    The urgent rhetoric and religious zeal sparked increased church attendance and tithing offerings. Five months into the reformation, Brigham Young signaled God’s acceptance of the people’s repentance. When home missionaries completed their tours in April 1857, most Latter-day Saints in Salt Lake City had been rebaptized.6

    Unintended consequences transpired after the period of the reformation. At times, Brigham Young, Jedediah Grant, and other leaders had warned against dissenters and apostates. Drawing on biblical passages, particularly in the Old Testament, these leaders had also taught that some sins were so evil that forgiveness could only come from the sinner’s blood being shed. Reports of intensified rhetoric and rumors of “Mormon defiance” toward the federal government reached the president of the United States, who took military action to quell supposed insurrection. The threat of armed conflict heightened tensions between different groups, and in some areas of Utah Territory terrible violence broke out. This period, known as the Utah War, ended after government officials arranged a truce with Brigham Young and other territorial leaders.7

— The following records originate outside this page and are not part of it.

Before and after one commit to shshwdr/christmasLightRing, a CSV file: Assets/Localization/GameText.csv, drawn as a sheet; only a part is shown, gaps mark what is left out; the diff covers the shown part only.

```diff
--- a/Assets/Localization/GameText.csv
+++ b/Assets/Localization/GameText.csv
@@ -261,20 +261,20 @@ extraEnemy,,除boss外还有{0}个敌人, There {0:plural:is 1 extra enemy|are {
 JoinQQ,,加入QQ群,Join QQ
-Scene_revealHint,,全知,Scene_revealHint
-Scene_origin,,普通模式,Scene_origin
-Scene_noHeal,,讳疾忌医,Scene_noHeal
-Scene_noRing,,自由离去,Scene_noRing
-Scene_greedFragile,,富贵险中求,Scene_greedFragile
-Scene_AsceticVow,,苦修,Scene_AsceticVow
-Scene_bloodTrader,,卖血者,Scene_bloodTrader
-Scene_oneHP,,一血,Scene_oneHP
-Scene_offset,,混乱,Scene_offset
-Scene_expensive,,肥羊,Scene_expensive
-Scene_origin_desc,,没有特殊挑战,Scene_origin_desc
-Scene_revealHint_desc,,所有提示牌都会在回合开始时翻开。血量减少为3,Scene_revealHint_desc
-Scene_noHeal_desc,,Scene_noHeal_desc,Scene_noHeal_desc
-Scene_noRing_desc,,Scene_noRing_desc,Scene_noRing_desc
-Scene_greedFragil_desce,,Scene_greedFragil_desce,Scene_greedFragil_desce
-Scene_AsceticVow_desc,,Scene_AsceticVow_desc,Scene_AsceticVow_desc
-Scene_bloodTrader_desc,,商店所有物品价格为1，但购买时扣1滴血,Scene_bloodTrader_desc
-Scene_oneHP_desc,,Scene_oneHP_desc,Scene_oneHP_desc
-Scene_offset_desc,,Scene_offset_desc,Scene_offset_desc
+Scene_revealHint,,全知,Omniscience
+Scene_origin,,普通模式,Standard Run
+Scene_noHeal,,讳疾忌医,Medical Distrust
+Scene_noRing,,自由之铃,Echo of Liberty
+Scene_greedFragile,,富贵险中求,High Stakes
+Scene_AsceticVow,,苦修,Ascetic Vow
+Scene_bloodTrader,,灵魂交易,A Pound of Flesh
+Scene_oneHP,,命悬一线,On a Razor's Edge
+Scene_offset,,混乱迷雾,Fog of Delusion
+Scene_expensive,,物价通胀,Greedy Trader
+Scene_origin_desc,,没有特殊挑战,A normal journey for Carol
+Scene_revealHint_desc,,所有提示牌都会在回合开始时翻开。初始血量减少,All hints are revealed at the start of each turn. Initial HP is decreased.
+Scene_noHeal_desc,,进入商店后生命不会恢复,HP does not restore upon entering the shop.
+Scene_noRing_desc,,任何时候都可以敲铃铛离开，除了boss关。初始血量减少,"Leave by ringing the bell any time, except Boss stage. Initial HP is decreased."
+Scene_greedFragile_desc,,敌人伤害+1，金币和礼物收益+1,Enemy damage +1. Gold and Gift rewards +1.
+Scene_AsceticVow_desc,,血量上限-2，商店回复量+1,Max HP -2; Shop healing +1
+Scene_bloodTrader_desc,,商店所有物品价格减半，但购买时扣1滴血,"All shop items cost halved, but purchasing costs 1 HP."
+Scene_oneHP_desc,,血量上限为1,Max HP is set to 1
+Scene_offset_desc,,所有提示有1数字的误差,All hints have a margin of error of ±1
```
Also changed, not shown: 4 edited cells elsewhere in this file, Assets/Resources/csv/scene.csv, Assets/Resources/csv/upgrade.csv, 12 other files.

    As concerns about hunger and survival became less frequent, Latter-day Saints largely avoided the intense militant preaching style of the mid-1850s. Brigham Young adjusted policies to better accommodate rising numbers of settlers and spoke out against driving others from the territory. Saints continued to inspire one another toward centering their communities on faith and devotion, an aspect of the reformation that resonated across the many settlements in the North American West.8

    Related Topics: Crickets and Seagulls, Utah War, Mountain Meadows Massacre